- Activity -
Across the records below, how many lines contain the string "exitDx"? Give the number by itself.

- Records for the task -
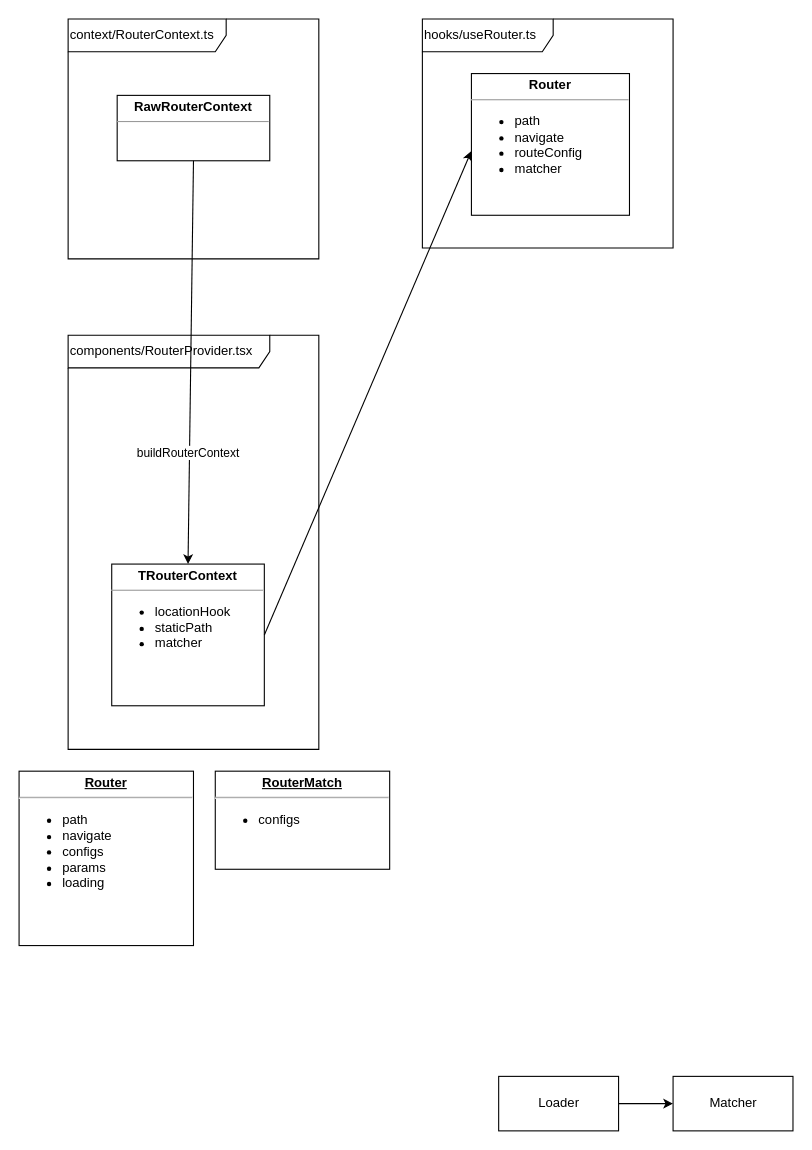
vavra7/react-ssr keeps this draw.io diagram as packages/router/docs/router.drawio. Above is the earlier version. Source tidied: cells renumbered, new cells numbered last; positions are measured from the earlier drawing's top-left corner, leaving out a move shared by most shapes. Both pictures are drawn from the tidied source at 109%, with x=0, y=0 at pixel (19, 19).
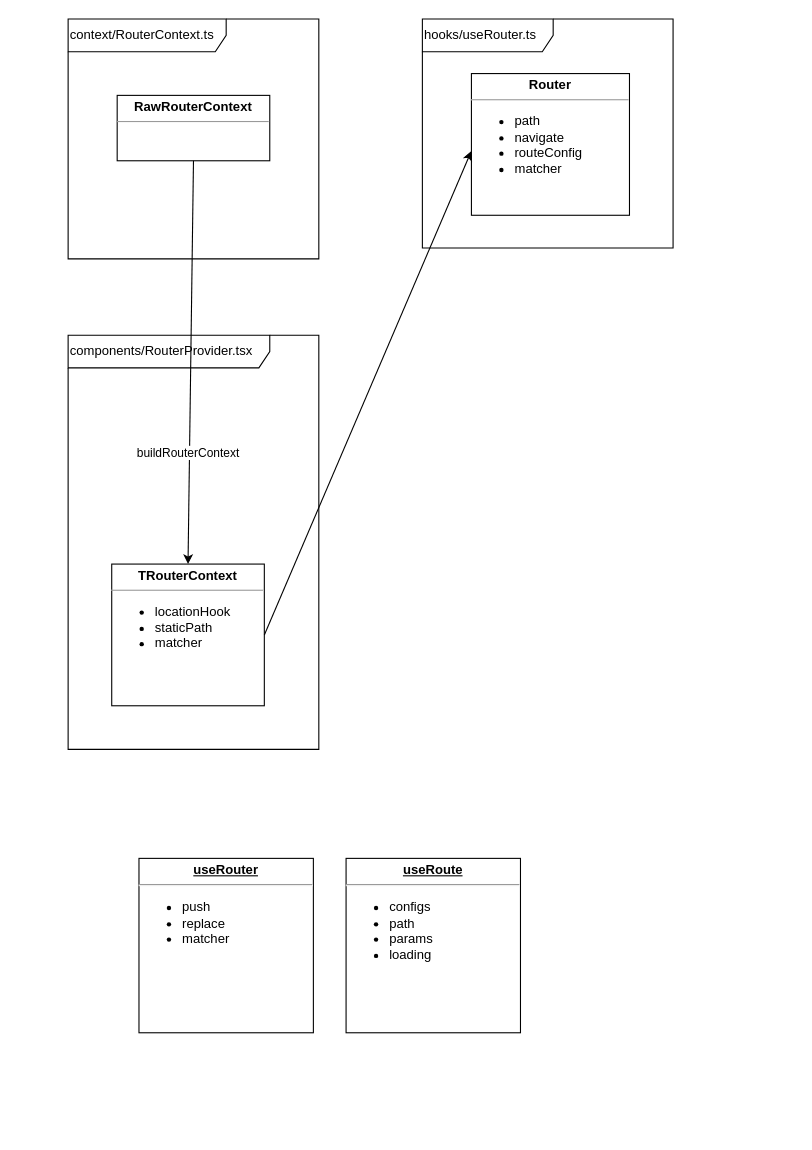
Above is the later version.

The edit, as a diff of the source:
```diff
@@
 <mxGraphModel>
   <root>
     <mxCell id="0" />
     <mxCell id="1" parent="0" />
     <mxCell id="2" value="context/RouterContext.ts" style="shape=umlFrame;whiteSpace=wrap;html=1;labelBackgroundColor=none;align=left;width=145;height=30;" parent="1" vertex="1">
       <mxGeometry x="45" width="230" height="220" as="geometry" />
     </mxCell>
     <mxCell id="3" value="components/RouterProvider.tsx" style="shape=umlFrame;whiteSpace=wrap;html=1;labelBackgroundColor=none;align=left;width=185;height=30;" parent="1" vertex="1">
       <mxGeometry x="45" y="290" width="230" height="380" as="geometry" />
     </mxCell>
     <mxCell id="4" value="&lt;p style=&quot;margin: 0px ; margin-top: 4px ; text-align: center&quot;&gt;&lt;b&gt;RawRouterContext&lt;/b&gt;&lt;/p&gt;&lt;hr size=&quot;1&quot;&gt;&lt;div style=&quot;height: 2px&quot;&gt;&lt;br&gt;&lt;/div&gt;" style="verticalAlign=top;align=left;overflow=fill;fontSize=12;fontFamily=Helvetica;html=1;spacing=11;labelBorderColor=none;labelBackgroundColor=none;spacingLeft=144;" parent="1" vertex="1">
       <mxGeometry x="90" y="70" width="140" height="60" as="geometry" />
     </mxCell>
     <mxCell id="5" value="&lt;p style=&quot;margin: 0px ; margin-top: 4px ; text-align: center&quot;&gt;&lt;b&gt;TRouterContext&lt;/b&gt;&lt;/p&gt;&lt;hr size=&quot;1&quot;&gt;&lt;div style=&quot;height: 2px&quot;&gt;&lt;ul&gt;&lt;li&gt;locationHook&lt;/li&gt;&lt;li&gt;staticPath&lt;/li&gt;&lt;li&gt;matcher&lt;/li&gt;&lt;/ul&gt;&lt;/div&gt;" style="verticalAlign=top;align=left;overflow=fill;fontSize=12;fontFamily=Helvetica;html=1;spacing=11;labelBorderColor=none;labelBackgroundColor=none;spacingLeft=144;" parent="1" vertex="1">
       <mxGeometry x="85" y="500" width="140" height="130" as="geometry" />
     </mxCell>
     <mxCell id="6" value="buildRouterContext" style="endArrow=classic;html=1;exitX=0.5;exitY=1;exitDx=0;exitDy=0;entryX=0.5;entryY=0;entryDx=0;entryDy=0;" parent="1" edge="1" source="4" target="5">
       <mxGeometry x="0.45" y="-1" relative="1" as="geometry" />
     </mxCell>
     <mxCell id="7" value="hooks/useRouter.ts" style="shape=umlFrame;whiteSpace=wrap;html=1;labelBackgroundColor=none;align=left;width=120;height=30;" parent="1" vertex="1">
       <mxGeometry x="370" width="230" height="210" as="geometry" />
     </mxCell>
     <mxCell id="8" value="&lt;p style=&quot;margin: 0px ; margin-top: 4px ; text-align: center&quot;&gt;&lt;b&gt;Router&lt;/b&gt;&lt;/p&gt;&lt;hr size=&quot;1&quot;&gt;&lt;div style=&quot;height: 2px&quot;&gt;&lt;ul&gt;&lt;li&gt;path&lt;/li&gt;&lt;li&gt;navigate&lt;/li&gt;&lt;li&gt;routeConfig&lt;/li&gt;&lt;li&gt;matcher&lt;/li&gt;&lt;/ul&gt;&lt;/div&gt;" style="verticalAlign=top;align=left;overflow=fill;fontSize=12;fontFamily=Helvetica;html=1;spacing=11;labelBorderColor=none;labelBackgroundColor=none;spacingLeft=144;" parent="1" vertex="1">
       <mxGeometry x="415" y="50" width="145" height="130" as="geometry" />
     </mxCell>
     <mxCell id="9" style="endArrow=classic;html=1;exitX=1;exitY=0.5;exitDx=0;exitDy=0;entryX=0;entryY=0.546;entryDx=0;entryDy=0;entryPerimeter=0;" parent="1" edge="1" source="5" target="8">
       <mxGeometry relative="1" as="geometry" />
     </mxCell>
-    <mxCell id="10" value="&lt;p style=&quot;margin: 0px ; margin-top: 4px ; text-align: center ; text-decoration: underline&quot;&gt;&lt;b&gt;Router&lt;/b&gt;&lt;/p&gt;&lt;hr&gt;&lt;p style=&quot;margin: 0px ; margin-left: 8px&quot;&gt;&lt;/p&gt;&lt;ul&gt;&lt;li&gt;path&lt;/li&gt;&lt;li&gt;navigate&lt;/li&gt;&lt;li&gt;configs&lt;/li&gt;&lt;li&gt;params&lt;/li&gt;&lt;li&gt;loading&lt;/li&gt;&lt;/ul&gt;&lt;p&gt;&lt;/p&gt;" style="verticalAlign=top;align=left;overflow=fill;fontSize=12;fontFamily=Helvetica;html=1;" parent="1" vertex="1">
-      <mxGeometry y="690" width="160" height="160" as="geometry" />
+    <mxCell id="10" value="&lt;p style=&quot;margin: 0px ; margin-top: 4px ; text-align: center ; text-decoration: underline&quot;&gt;&lt;b&gt;useRouter&lt;/b&gt;&lt;/p&gt;&lt;hr&gt;&lt;p style=&quot;margin: 0px ; margin-left: 8px&quot;&gt;&lt;/p&gt;&lt;ul&gt;&lt;li&gt;&lt;span&gt;push&lt;/span&gt;&lt;br&gt;&lt;/li&gt;&lt;li&gt;&lt;span&gt;replace&lt;/span&gt;&lt;/li&gt;&lt;li&gt;&lt;span&gt;matcher&lt;/span&gt;&lt;br&gt;&lt;/li&gt;&lt;/ul&gt;&lt;p&gt;&lt;/p&gt;" style="verticalAlign=top;align=left;overflow=fill;fontSize=12;fontFamily=Helvetica;html=1;" parent="1" vertex="1">
+      <mxGeometry x="110" y="770" width="160" height="160" as="geometry" />
     </mxCell>
     <mxCell id="11" style="edgeStyle=orthogonalEdgeStyle;rounded=0;orthogonalLoop=1;jettySize=auto;html=1;exitX=0.5;exitY=1;exitDx=0;exitDy=0;" parent="1" edge="1" source="10" target="10">
       <mxGeometry relative="1" as="geometry" />
     </mxCell>
-    <mxCell id="12" value="&lt;p style=&quot;margin: 0px ; margin-top: 4px ; text-align: center ; text-decoration: underline&quot;&gt;&lt;b&gt;RouterMatch&lt;/b&gt;&lt;/p&gt;&lt;hr&gt;&lt;p style=&quot;margin: 0px ; margin-left: 8px&quot;&gt;&lt;ul&gt;&lt;li&gt;configs&lt;/li&gt;&lt;/ul&gt;&lt;/p&gt;" style="verticalAlign=top;align=left;overflow=fill;fontSize=12;fontFamily=Helvetica;html=1;" parent="1" vertex="1">
-      <mxGeometry x="180" y="690" width="160" height="90" as="geometry" />
+    <mxCell id="12" value="&lt;p style=&quot;margin: 0px ; margin-top: 4px ; text-align: center ; text-decoration: underline&quot;&gt;&lt;b&gt;useRoute&lt;/b&gt;&lt;/p&gt;&lt;hr&gt;&lt;p style=&quot;margin: 0px ; margin-left: 8px&quot;&gt;&lt;/p&gt;&lt;ul&gt;&lt;li&gt;configs&lt;/li&gt;&lt;li&gt;path&lt;/li&gt;&lt;li&gt;params&lt;/li&gt;&lt;li&gt;loading&lt;/li&gt;&lt;/ul&gt;&lt;p&gt;&lt;/p&gt;" style="verticalAlign=top;align=left;overflow=fill;fontSize=12;fontFamily=Helvetica;html=1;" parent="1" vertex="1">
+      <mxGeometry x="300" y="770" width="160" height="160" as="geometry" />
     </mxCell>
-    <mxCell id="13" value="Matcher" style="html=1;" parent="1" vertex="1">
-      <mxGeometry x="600" y="970" width="110" height="50" as="geometry" />
-    </mxCell>
-    <mxCell id="14" style="edgeStyle=orthogonalEdgeStyle;rounded=0;jettySize=auto;html=1;" parent="1" edge="1" source="15" target="13">
-      <mxGeometry relative="1" as="geometry" />
-    </mxCell>
-    <mxCell id="15" value="Loader" style="html=1;" parent="1" vertex="1">
-      <mxGeometry x="440" y="970" width="110" height="50" as="geometry" />
-    </mxCell>
   </root>
 </mxGraphModel>
```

- Your response -
3